▼

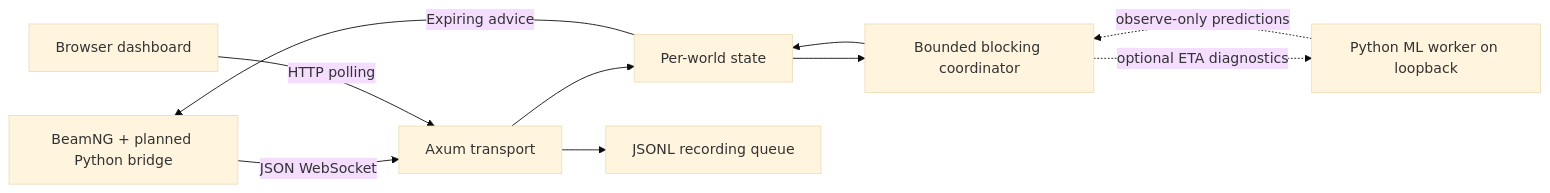
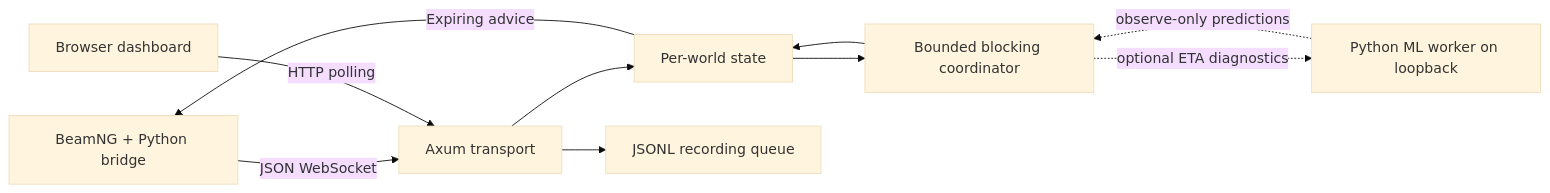
Before and after one commit to vinnavannewton/uriel: the diagram in AI-Wiki/Projects/IBM/wiki/architecture.md, drawn with Mermaid (base theme). The commit also changed other lines of this file and 32 other files, not shown here.

````diff
--- a/AI-Wiki/Projects/IBM/wiki/architecture.md
+++ b/AI-Wiki/Projects/IBM/wiki/architecture.md
@@ -15,12 +15,12 @@
 ```mermaid
 flowchart LR
-  B[BeamNG + planned Python bridge] -->|JSON WebSocket| T[Axum transport]
+  B[BeamNG + Python bridge] -->|JSON WebSocket| T[Axum transport]
   T --> W[Per-world state]
   W --> C[Bounded blocking coordinator]
   C --> W
   C -. optional ETA diagnostics .-> M[Python ML worker on loopback]
   M -. observe-only predictions .-> C
   W -->|Expiring advice| B
   T --> R[JSONL recording queue]
   D[Browser dashboard] -->|HTTP polling| T
 ```
````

▲

[Task requirements] Copy out all lines above holding "wiki".

[Task response]
Before and after one commit to vinnavannewton/uriel: the diagram in AI-Wiki/Projects/IBM/wiki/architecture.md, drawn with Mermaid (base theme). The commit also changed other lines of this file and 32 other files, not shown here.
--- a/AI-Wiki/Projects/IBM/wiki/architecture.md
+++ b/AI-Wiki/Projects/IBM/wiki/architecture.md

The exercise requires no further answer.